Nobody argues that configuration management of all aspects of a nuclear power plant from design to decommissioning isn't a good idea. The arguments you hear against cradle to grave CM for every system, structure, and component, including balance of plant, are that it's too complex, not required, too expensive, not requested, too difficult, too 'anything but doable', and at some point, you can almost start believing it.
And then I was reading 'The Economist' magazine the other day and ran across this advertisement, or 'advert' as they might say in the native slang of the publisher. It caught my eye sufficiently to warrant including it here, and I want you to examine it and see what you can discover. Seriously.

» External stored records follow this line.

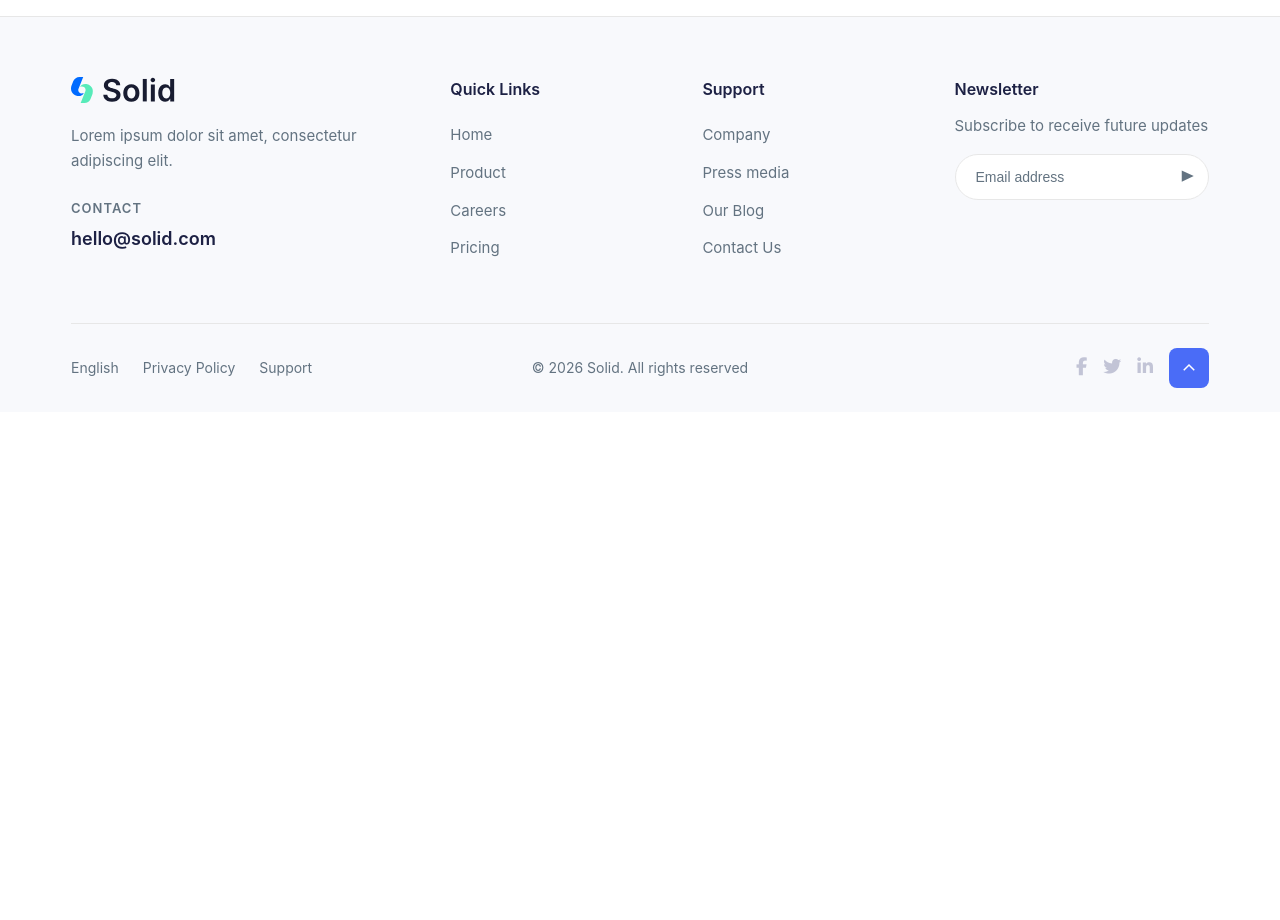
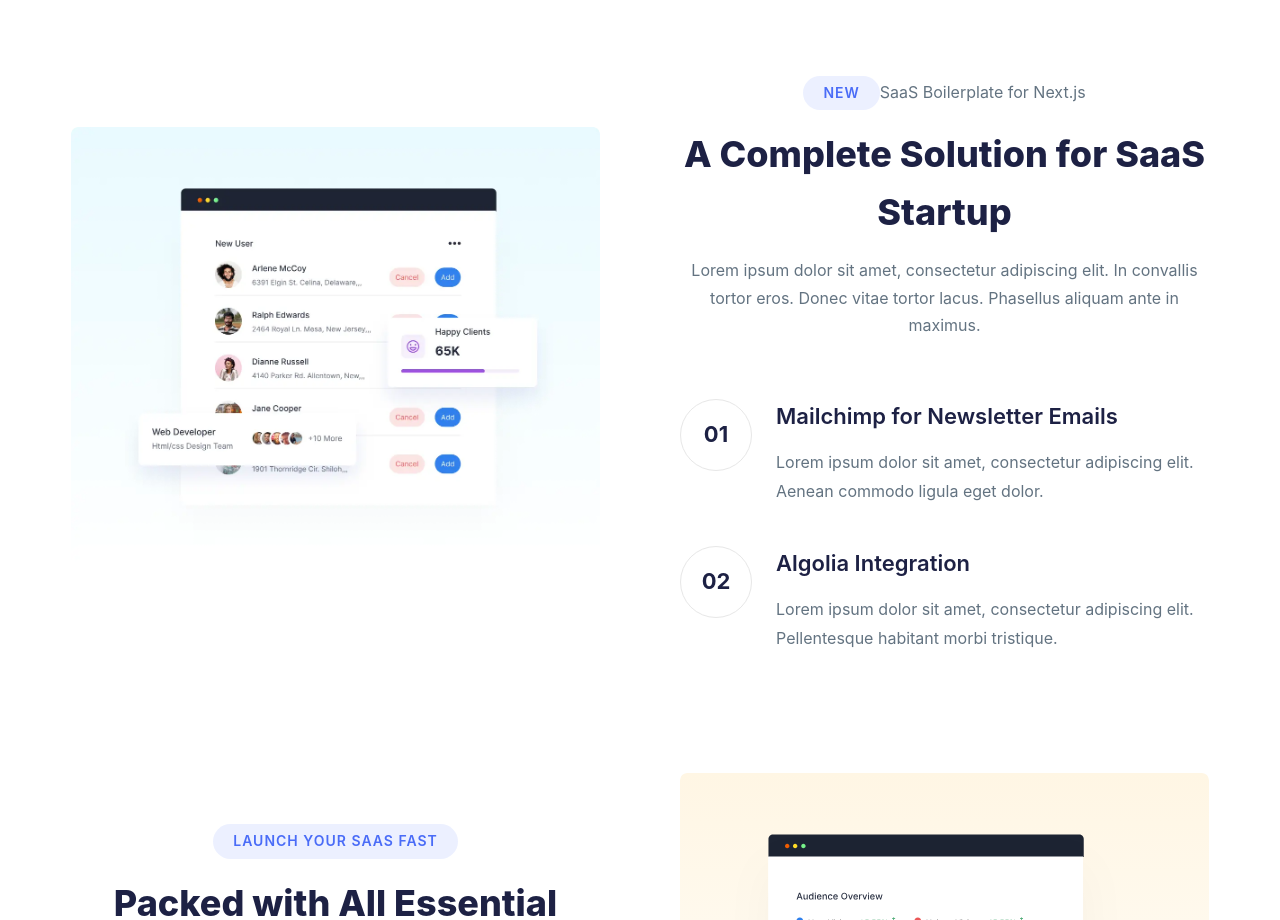
Before and after one commit to congtrandesigner/solid-html, a plain HTML site: page index.html in a window 1280 px wide. Shown: the part 1880-2800 px from the top of the page. Before the commit the page ends 2292 px from the top, so only its background shows below. Drawn offline with Linux system fonts and the light colour scheme.

Commit message:
tạo thêm 2 page tiếp theo

```diff
--- a/index.html
+++ b/index.html
@@ -1,5 +1,6 @@
 <!DOCTYPE html>
 <html lang="vi">
+
 <head>
   <meta charset="UTF-8" />
   <meta name="viewport" content="width=device-width, initial-scale=1.0" />
@@ -7,6 +8,7 @@
   <link rel="stylesheet" href="https://cdnjs.cloudflare.com/ajax/libs/font-awesome/6.5.1/css/all.min.css" />
   <link rel="stylesheet" href="css/style.css" />
 </head>
+
 <body>
 
   <header class="header" id="header">
@@ -46,7 +48,9 @@
           <button class="theme-toggle" id="themeToggle" aria-label="Toggle dark mode">
             <svg class="icon-sun" viewBox="0 0 24 24" fill="none" stroke="currentColor" stroke-width="2">
               <circle cx="12" cy="12" r="4"></circle>
-              <path d="M12 2v2M12 20v2M4.93 4.93l1.41 1.41M17.66 17.66l1.41 1.41M2 12h2M20 12h2M4.93 19.07l1.41-1.41M17.66 6.34l1.41-1.41"></path>
+              <path
+                d="M12 2v2M12 20v2M4.93 4.93l1.41 1.41M17.66 17.66l1.41 1.41M2 12h2M20 12h2M4.93 19.07l1.41-1.41M17.66 6.34l1.41-1.41">
+              </path>
             </svg>
             <svg class="icon-moon" viewBox="0 0 24 24" fill="none" stroke="currentColor" stroke-width="2">
               <path d="M21 12.79A9 9 0 1 1 11.21 3 7 7 0 0 0 21 12.79Z"></path>
@@ -195,6 +199,158 @@
     </div>
   </section>
 
+  <!-- ===================================================== -->
+  <!-- Integration Section -->
+  <!-- ===================================================== -->
+
+  <section class="integration-top">
+    <div class="container">
+
+      <div class=" two-column">
+
+        <!-- Image -->
+        <div class="integration-image two-column__image">
+          <img src="/images/about-light-01.webp" alt="Integration Image">
+        </div>
+
+        <!-- Content -->
+        <div class="integration-content two-column__content">
+
+          <div class="section-title">
+
+            <p><span class="section-title-eyebrow">
+              NEW
+            </span>SaaS Boilerplate for Next.js</p>
+
+            <h2 class="section-title-heading">
+              A Complete Solution for
+              SaaS Startup
+            </h2>
+
+            <p class="section-title-desc">
+              Lorem ipsum dolor sit amet, consectetur adipiscing elit.
+              In convallis tortor eros. Donec vitae tortor lacus.
+              Phasellus aliquam ante in maximus.
+            </p>
+
+          </div>
+
+          <div class="integration-list">
+
+            <!-- item -->
+
+            <article class="integration-item">
+
+              <div class="integration-number">
+                01
+              </div>
+
+              <div class="integration-body">
+
+                <h4>
+                  Mailchimp for Newsletter Emails
+                </h4>
+
+                <p>
+                  Lorem ipsum dolor sit amet, consectetur adipiscing elit.
+                  Aenean commodo ligula eget dolor.
+                </p>
+
+              </div>
+
+            </article>
+
+            <!-- item -->
+
+            <article class="integration-item">
+
+              <div class="integration-number">
+                02
+              </div>
+
+              <div class="integration-body">
+
+                <h4>
+                  Algolia Integration
+                </h4>
+
+                <p>
+                  Lorem ipsum dolor sit amet, consectetur adipiscing elit.
+                  Pellentesque habitant morbi tristique.
+                </p>
+
+              </div>
+
+            </article>
+
+          </div>
+
+        </div>
+
+      </div>
+
+    </div>
+  </section>
+
+
+
+
+
+
+  <!-- ===================================================== -->
+  <!-- .integration-bot Section -->
+  <!-- ===================================================== -->
+
+  <section class="integration-bot">
+
+    <div class="container">
+
+      <div class="two-column two-column--reverse">
+
+        <!-- Content -->
+
+        <div class=".integration-bot-content two-column__content">
+
+          <div class="section-title">
+
+            <p class="section-title-eyebrow">
+              LAUNCH YOUR SAAS FAST
+            </p>
+
+            <h2 class="section-title-heading">
+              Packed with All Essential Integrations
+            </h2>
+
+            <p class="section-title-desc">
+              Lorem ipsum dolor sit amet, consectetur adipiscing elit.
+              In convallis tortor eros. Donec vitae tortor lacus.
+              Phasellus aliquam ante in maximus.
+            </p>
+
+          </div>
+
+          <a href="#" class="btn btn-primary">
+
+            Know More
+
+          </a>
+
+        </div>
+
+        <!-- Image -->
+
+        <div class=".integration-bot-image two-column__image">
+
+          <img src="./images/about-light-02.svg" alt="Dashboard Preview">
+
+        </div>
+
+      </div>
+
+    </div>
+
+  </section>
+
   <footer class="footer">
     <div class="container">
       <div class="footer-top">
@@ -236,7 +392,9 @@
           <form class="footer-form">
             <input type="email" placeholder="Email address" required />
             <button type="submit" aria-label="Subscribe">
-              <svg viewBox="0 0 24 24" fill="currentColor"><path d="M5 4.5v15l16-7.5-16-7.5Z"/></svg>
+              <svg viewBox="0 0 24 24" fill="currentColor">
+                <path d="M5 4.5v15l16-7.5-16-7.5Z" />
+              </svg>
             </button>
           </form>
         </div>
@@ -262,7 +420,9 @@
             </a>
           </div>
           <a href="#header" class="footer-top-btn" aria-label="Back to top">
-            <svg viewBox="0 0 24 24" fill="none" stroke="currentColor" stroke-width="2"><path d="M5 15l7-7 7 7"/></svg>
+            <svg viewBox="0 0 24 24" fill="none" stroke="currentColor" stroke-width="2">
+              <path d="M5 15l7-7 7 7" />
+            </svg>
           </a>
         </div>
       </div>
@@ -296,4 +456,5 @@
     });
   </script>
 </body>
+
 </html>
--- /dev/null
+++ b/theme/_integration.scss
@@ -0,0 +1,160 @@
+/*================================================
+=            Integration Section
+================================================*/
+
+.integration-top,.integration-bot {
+
+    padding: 100px 0;
+
+    @include breakpoint-up(md)  {
+        padding: 80px 0;
+    }
+
+    @include breakpoint-up(lg)  {
+        padding: 60px 0;
+    }
+
+}
+
+
+.integration-image {
+
+    img {
+
+        width: 100%;
+
+        display: block;
+
+        border-radius: $radius;
+
+    }
+
+}
+
+.integration-content {
+
+    width: 100%;
+
+}
+
+.integration-list {
+
+    display: flex;
+
+    flex-direction: column;
+
+    gap: 40px;
+
+    margin-top: 50px;
+
+}
+
+.integration-item {
+
+    display: flex;
+
+    align-items: flex-start;
+
+    gap: 24px;
+
+}
+
+.integration-number {
+
+    width: 72px;
+
+    height: 72px;
+
+    flex-shrink: 0;
+
+    display: flex;
+
+    justify-content: center;
+
+    align-items: center;
+
+    border-radius: 50%;
+
+    border: 1px solid $color-border;
+
+    background: $color-white;
+
+    color: $color-heading;
+
+    font-size: 22px;
+
+    font-weight: 700;
+
+    transition: $transition;
+
+}
+
+.integration-body {
+
+    h4 {
+
+        color: $color-heading;
+
+        font-size: 22px;
+
+        font-weight: 600;
+
+        margin-bottom: 14px;
+
+        transition: $transition;
+
+    }
+
+    p {
+
+        color: $color-text;
+
+        line-height: 1.8;
+
+        transition: $transition;
+
+    }
+
+}
+
+.integration-item:hover {
+
+    .integration-number {
+
+        background: $color-primary;
+
+        color: $color-white;
+
+        border-color: $color-primary;
+
+    }
+
+}
+
+/*=============================================
+=            Dark Theme
+=============================================*/
+
+[data-theme="dark"] {
+
+    .integration-number {
+
+        background:$color-bg-dark;
+
+        border-color: $color-border-dark;
+
+        color: $color-white;
+
+    }
+
+    .integration-body {
+
+        h4 {
+
+            color: $color-white;
+
+        }
+
+    }
+
+}
--- /dev/null
+++ b/theme/_two-column.scss
@@ -0,0 +1,59 @@
+.two-column{
+
+    display:grid;
+    grid-template-columns: 1fr;
+    gap:60px;
+    align-items:center;
+
+    @include breakpoint-up(lg){
+
+     grid-template-columns: repeat(2, 1fr);
+        gap: 80px;
+    }
+
+}
+
+.two-column__image{
+
+    img{
+
+        width:100%;
+        display:block;
+        border-radius:$radius;
+
+    }
+
+}
+
+.two-column__content{
+
+    width:100%;
+
+}
+
+.two-column--reverse{
+
+    .two-column__image{
+
+        order:2;
+
+    }
+
+    .two-column__content{
+
+        order:1;
+
+    }
+
+    @include breakpoint-up(lg){
+
+        .two-column__image,
+        .two-column__content{
+
+            order:unset;
+
+        }
+
+    }
+
+}
--- a/theme/style.scss
+++ b/theme/style.scss
@@ -6,6 +6,9 @@
 @import "brand";
 @import "features";
 @import "footer";
+@import "two-column";
+@import "integration";
+
 
 * {
   box-sizing: border-box;
```
Also changed, not shown: css/style.css, 1 other file.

Before you read into the next paragraph, click on the thumbnail image of the 'advert' and it will expand into a large version you can actually read. Maybe. If you can't, then click on the Read More button below, and the text of the advertisment will be revealed. Now, what jumps out at you? (Hint - think configuration management.)
It took a minute for it to sink in with me, but what this farmer is doing is cradle to grave configuration management for every aspect of his corn production and delivery.
Now think about that for a minute. They call it identity preservation protocol, from planting in a field in Illinois to delivery to a customer in Japan. Corn, if you can believe that.
In an industry where a few years ago this would have been considered impossible. Seed in paper bags, delivered in the back of a pick-up truck, poured by hand into a seeder, towed across county roads to an open field, planted, fertilized, and grown in accordance with the protocol, picked by a mechanized harvester, hauled by open truck to a storage facility, and somehow bagged, packed, shipped and delivered to a customer in Japan, so he can dip into a bag of seed with his bare hands and toss it in the dirt for his chickens to feast on, so he can deliver premium eggs to his customers.
Impossible! But it isn't, of course, and Cargill's doing it.
It is all done at a profit, mind you, all for the purpose of making sure that Cargill's customer in Japan can keep his promise to his customers to deliver premium eggs.
I can't blame you if your first response is to say that our nuclear industry is nothing like that, because that's what people have been saying for years. But they are wrong. Our business, at a foundational level, consists of nothing more than making promises to our customers, our public, and our regulators, to operate and maintain our plant the way we promised when we designed it.
So I'll say it again - the naysayers are wrong.
Cargill is helping their customers keep their promises, and so can we.
We can't afford not to.